Your instructions: Report every line of the records below that includes the string "mbox".

Detected change data:
################

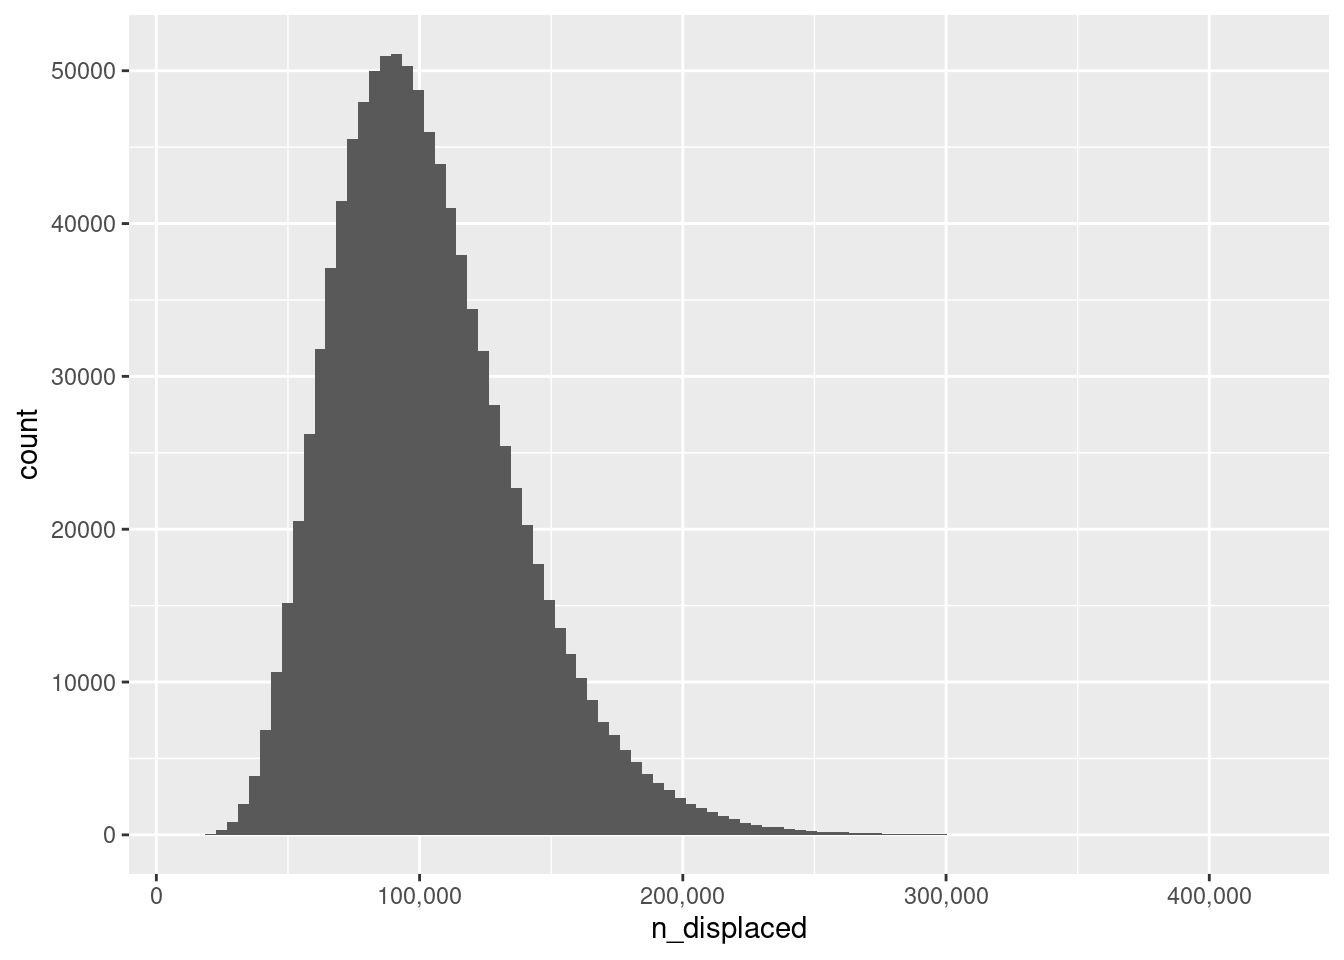
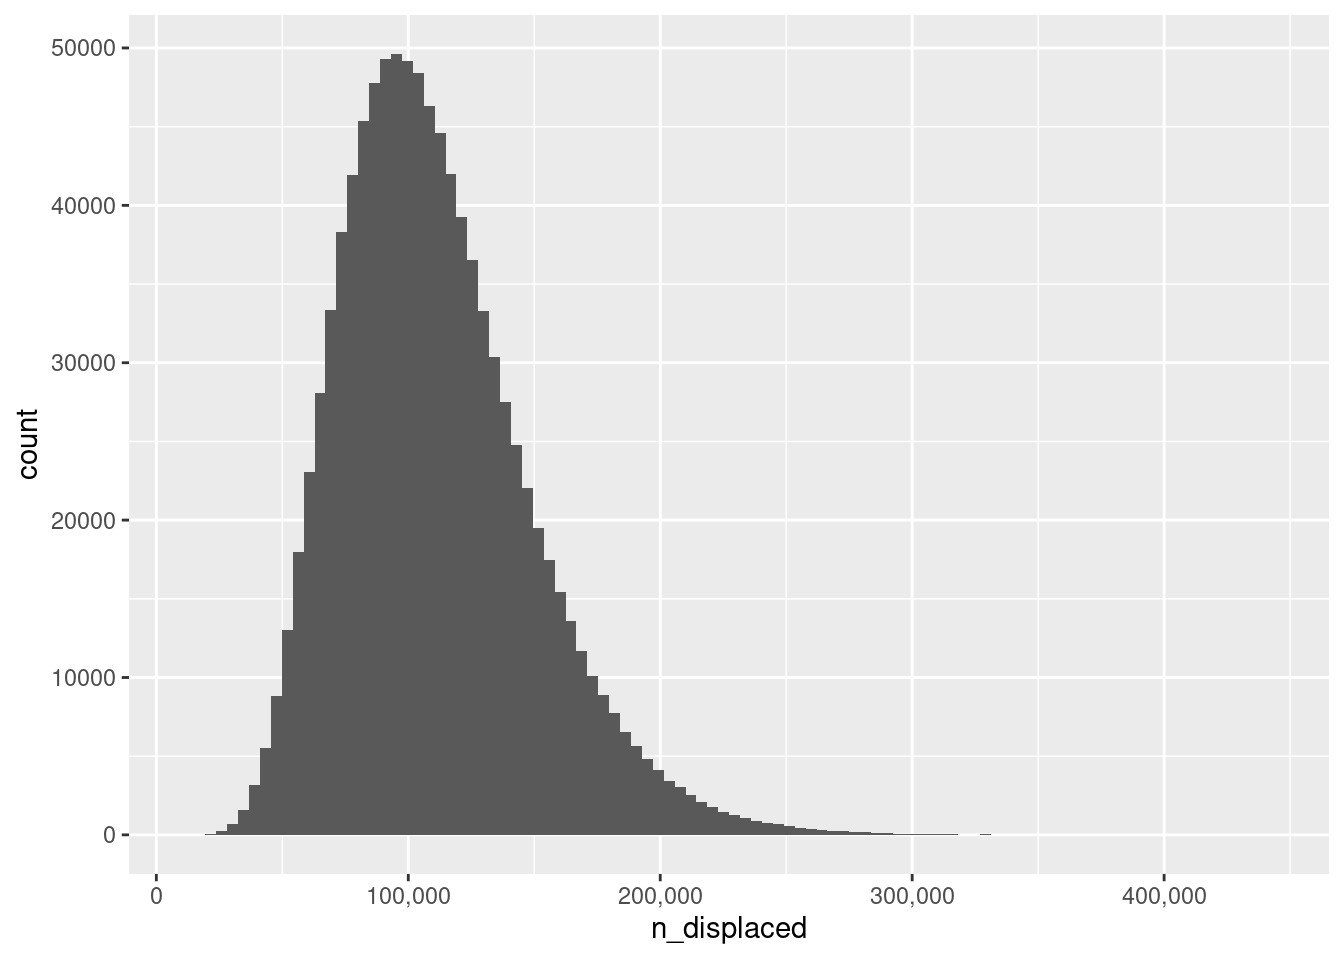
siiiiigh. fixes idiotic fuckup (#105)

diff --git a/_site/posts/2023-06-15_dark-times/index.html b/_site/posts/2023-06-15_dark-times/index.html
@@ -252,14 +252,14 @@ pre > code.sourceCode > span > a:first-child::before { text-decoration: underlin
 n &amp; \sim &amp; \mbox{Binomial}(\theta, N = 166)
 \end{array}
 \]</span></p>
-<p>Given <span class="math inline">\(n = 13\)</span> displaced people from a simple random sample of <span class="math inline">\(N = 166\)</span> transgender people, the posterior distribution proportion of displaced trans people is given by a Beta(14, 167) distribution. As such our 95% equal-tail credible interval is straightforwardly calculated as follows:</p>
+<p>Given <span class="math inline">\(n = 13\)</span> displaced people from a simple random sample of <span class="math inline">\(N = 166\)</span> transgender people, the posterior proportion of displaced trans people is given by a Beta(14, 154) distribution.<a href="#fn1" class="footnote-ref" id="fnref1" role="doc-noteref"><sup>1</sup></a> As such our 95% equal-tail credible interval is straightforwardly calculated as follows:</p>
 <div class="cell">
-<div class="sourceCode cell-code" id="cb1"><pre class="sourceCode r code-with-copy"><code class="sourceCode r"><span id="cb1-1"><a href="#cb1-1" aria-hidden="true" tabindex="-1"></a><span class="fu">qbeta</span>(<span class="fu">c</span>(.<span class="dv">025</span>, .<span class="dv">975</span>), <span class="dv">14</span>, <span class="dv">167</span>)</span></code><button title="Copy to Clipboard" class="code-copy-button"><i class="bi"></i></button></pre></div>
+<div class="sourceCode cell-code" id="cb1"><pre class="sourceCode r code-with-copy"><code class="sourceCode r"><span id="cb1-1"><a href="#cb1-1" aria-hidden="true" tabindex="-1"></a><span class="fu">qbeta</span>(<span class="fu">c</span>(.<span class="dv">025</span>, .<span class="dv">975</span>), <span class="dv">14</span>, <span class="dv">154</span>)</span></code><button title="Copy to Clipboard" class="code-copy-button"><i class="bi"></i></button></pre></div>
 <div class="cell-output cell-output-stdout">
-<pre><code>[1] 0.04317318 0.12033578</code></pre>
+<pre><code>[1] 0.0465905 0.1294375</code></pre>
 </div>
 </div>
-<p>In other words, the data from this survey suggest that somewhere between 4% and 12% of all transgender adults in the United States have been internally displaced as a consequence of the deluge of anti-trans legislation in the last few years.<a href="#fn1" class="footnote-ref" id="fnref1" role="doc-noteref"><sup>1</sup></a> How many people is that, really? To answer that question we need to know something about how many trans people there are in the United States.</p>
+<p>In other words, the data from this survey suggest that somewhere between 5% and 13% of all transgender adults in the United States have been internally displaced as a consequence of the deluge of anti-trans legislation in the last few years.<a href="#fn2" class="footnote-ref" id="fnref2" role="doc-noteref"><sup>2</sup></a> How many people is that, really? To answer that question we need to know something about how many trans people there are in the United States.</p>
 </section>
 <section id="what-proportion-of-the-us-population-is-transgender" class="level2">
 <h2 class="anchored" data-anchor-id="what-proportion-of-the-us-population-is-transgender">What proportion of the US population is transgender?</h2>
@@ -284,7 +284,7 @@ n &amp; \sim &amp; \mbox{Binomial}(\theta, N = 166)
 <div class="sourceCode cell-code" id="cb5"><pre class="sourceCode r code-with-copy"><code class="sourceCode r"><span id="cb5-1"><a href="#cb5-1" aria-hidden="true" tabindex="-1"></a>sim <span class="ot">&lt;-</span> tibble<span class="sc">::</span><span class="fu">tibble</span>(</span>
 <span id="cb5-2"><a href="#cb5-2" aria-hidden="true" tabindex="-1"></a> <span class="at">n_adults =</span> <span class="dv">255201250</span>,</span>
 <span id="cb5-3"><a href="#cb5-3" aria-hidden="true" tabindex="-1"></a> <span class="at">prop_trans =</span> <span class="fu">rbeta</span>(<span class="dv">1000000</span>, <span class="at">shape1 =</span> <span class="fl">20.3</span>, <span class="at">shape2 =</span> <span class="dv">3880</span>),</span>
-<span id="cb5-4"><a href="#cb5-4" aria-hidden="true" tabindex="-1"></a> <span class="at">prop_displaced =</span> <span class="fu">rbeta</span>(<span class="dv">1000000</span>, <span class="at">shape1 =</span> <span class="dv">14</span>, <span class="at">shape2 =</span> <span class="dv">167</span>),</span>
+<span id="cb5-4"><a href="#cb5-4" aria-hidden="true" tabindex="-1"></a> <span class="at">prop_displaced =</span> <span class="fu">rbeta</span>(<span class="dv">1000000</span>, <span class="at">shape1 =</span> <span class="dv">14</span>, <span class="at">shape2 =</span> <span class="dv">154</span>),</span>
 <span id="cb5-5"><a href="#cb5-5" aria-hidden="true" tabindex="-1"></a> <span class="at">n_displaced =</span> n_adults <span class="sc">*</span> prop_trans <span class="sc">*</span> prop_displaced</span>
 <span id="cb5-6"><a href="#cb5-6" aria-hidden="true" tabindex="-1"></a>)</span></code><button title="Copy to Clipboard" class="code-copy-button"><i class="bi"></i></button></pre></div>
 </div>
@@ -302,19 +302,19 @@ n &amp; \sim &amp; \mbox{Binomial}(\theta, N = 166)
 <div class="cell">
 <div class="sourceCode cell-code" id="cb7"><pre class="sourceCode r code-with-copy"><code class="sourceCode r"><span id="cb7-1"><a href="#cb7-1" aria-hidden="true" tabindex="-1"></a><span class="fu">mean</span>(sim<span class="sc">$</span>n_displaced)</span></code><button title="Copy to Clipboard" class="code-copy-button"><i class="bi"></i></button></pre></div>
 <div class="cell-output cell-output-stdout">
-<pre><code>[1] 102741</code></pre>
+<pre><code>[1] 110693.9</code></pre>
 </div>
 </div>
-<p>About 103000 people. That’s… a lot, and that number doesn’t even include the families of transgender adults, or transgender children, or the families of transgender children. I mean, there aren’t many of us. We are a small population, and this is a humanitarian disaster for transgender people in the United States. It’s something that has been building for several years now, and every trans person knows it.</p>
-<p>The precise scale of the disaster isn’t entirely clear from the data. The point estimate of 100,000 people could be out by a factor of 2 in either direction, which you can see by calculating the 95% credible interval:</p>
+<p>About 111000 people. That’s… a lot, and that number doesn’t even include the families of transgender adults, or transgender children, or the families of transgender children. I mean, there aren’t many of us. We are a small population, and this is a humanitarian disaster for transgender people in the United States. It’s something that has been building for several years now, and every trans person knows it.</p>
+<p>The precise scale of the disaster isn’t entirely clear from the data. The point estimate of 111k people could be out by a factor of 2 in either direction, which you can see by calculating the 95% credible interval:</p>
 <div class="cell">
 <div class="sourceCode cell-code" id="cb9"><pre class="sourceCode r code-with-copy"><code class="sourceCode r"><span id="cb9-1"><a href="#cb9-1" aria-hidden="true" tabindex="-1"></a><span class="fu">quantile</span>(sim<span class="sc">$</span>n_displaced, <span class="fu">c</span>(.<span class="dv">025</span>, .<span class="dv">975</span>))</span></code><button title="Copy to Clipboard" class="code-copy-button"><i class="bi"></i></button></pre></div>
 <div class="cell-output cell-output-stdout">
 <pre><code>     2.5%     97.5% 
- 47771.44 184589.78 </code></pre>
+ 51674.64 198492.39 </code></pre>
 </div>
 </div>
-<p>Between 48000 and 185000 transgender adults have been displaced. No matter how you look at it, a <em>lot</em> of people have been forced to flee already.</p>
+<p>Between 52000 and 198000 transgender adults have been displaced. No matter how you look at it, a <em>lot</em> of people have been forced to flee already.</p>
 <p>At some point the rest of the American population will start to actually <em>do</em> something about this, right? I mean, something <strong>other</strong> than make it worse or waste your time and effort by <a href="https://statmodeling.stat.columbia.edu/2021/07/18/what-is-a-woman/">whining about the threat to society posed by trans women in sports and asking “what is a woman?”</a>.</p>
 
 
@@ -324,7 +324,8 @@ n &amp; \sim &amp; \mbox{Binomial}(\theta, N = 166)
 <div id="quarto-appendix" class="default"><section id="footnotes" class="footnotes footnotes-end-of-document" role="doc-endnotes"><h2 class="anchored quarto-appendix-heading">Footnotes</h2>
 
 <ol>
-<li id="fn1"><p>You could do the same thing in a frequentist way, of course, but that would be no less crude than this Bayesian method, and anyway I already did that and found essentially the same answer. This isn’t a situation where Bayes-vs-orthodox matters very much. In the real world, the nuance is entirely around the SRS assumption and the accuracy of the responses. In that respect I’m of course oversimplifying, but let’s be honest… how much do you <em>really</em> think this would change things? Be honest.<a href="#fnref1" class="footnote-back" role="doc-backlink">↩</a></p></li>
+<li id="fn1"><p>Huge thank you to Martin Modrák for noticing the mistake in which I’d originally specified a Beta(14, 167) distribution here like an idiot.<a href="#fnref1" class="footnote-back" role="doc-backlink">↩</a></p></li>
+<li id="fn2"><p>You could do the same thing in a frequentist way, of course, but that would be no less crude than this Bayesian method, and anyway I already did that and found essentially the same answer. This isn’t a situation where Bayes-vs-orthodox matters very much. In the real world, the nuance is entirely around the SRS assumption and the accuracy of the responses. In that respect I’m of course oversimplifying, but let’s be honest… how much do you <em>really</em> think this would change things? Be honest.<a href="#fnref2" class="footnote-back" role="doc-backlink">↩</a></p></li>
 </ol>
 </section><section class="quarto-appendix-contents"><h2 class="anchored quarto-appendix-heading">Reuse</h2><div id="quarto-reuse" class="quarto-appendix-contents"><div><a rel="license" href="https://creativecommons.org/licenses/by/4.0/">https://creativecommons.org/licenses/by/4.0/</a></div></div></section><section class="quarto-appendix-contents"><h2 class="anchored quarto-appendix-heading">Citation</h2><div><div class="quarto-appendix-secondary-label">BibTeX citation:</div><pre class="sourceCode code-with-copy quarto-appendix-bibtex"><code class="sourceCode bibtex">@online{navarro2023,
   author = {Navarro, Danielle},

diff --git a/_site/index.html b/_site/index.html
@@ -188,7 +188,7 @@ ul.task-list li input[type="checkbox"] {
 
 <div class="quarto-listing quarto-listing-container-grid" id="listing-listing">
 <div class="list grid quarto-listing-cols-3">
-<div class="g-col-1" data-index="0" data-categories="R,Statistics" data-listing-date-sort="1686751200000" data-listing-file-modified-sort="1686808837579" data-listing-date-modified-sort="NaN" data-listing-reading-time-sort="8">
+<div class="g-col-1" data-index="0" data-categories="R,Statistics" data-listing-date-sort="1686751200000" data-listing-file-modified-sort="1686830071988" data-listing-date-modified-sort="NaN" data-listing-reading-time-sort="8">
 <a href="./posts/2023-06-15_dark-times/index.html" class="quarto-grid-link">
 <div class="quarto-grid-item card h-100 card-left">
 <p class="card-img-top">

################

Result of the exercise:
 n &amp; \sim &amp; \mbox{Binomial}(\theta, N = 166)
@@ -284,7 +284,7 @@ n &amp; \sim &amp; \mbox{Binomial}(\theta, N = 166)
@@ -302,19 +302,19 @@ n &amp; \sim &amp; \mbox{Binomial}(\theta, N = 166)
@@ -324,7 +324,8 @@ n &amp; \sim &amp; \mbox{Binomial}(\theta, N = 166)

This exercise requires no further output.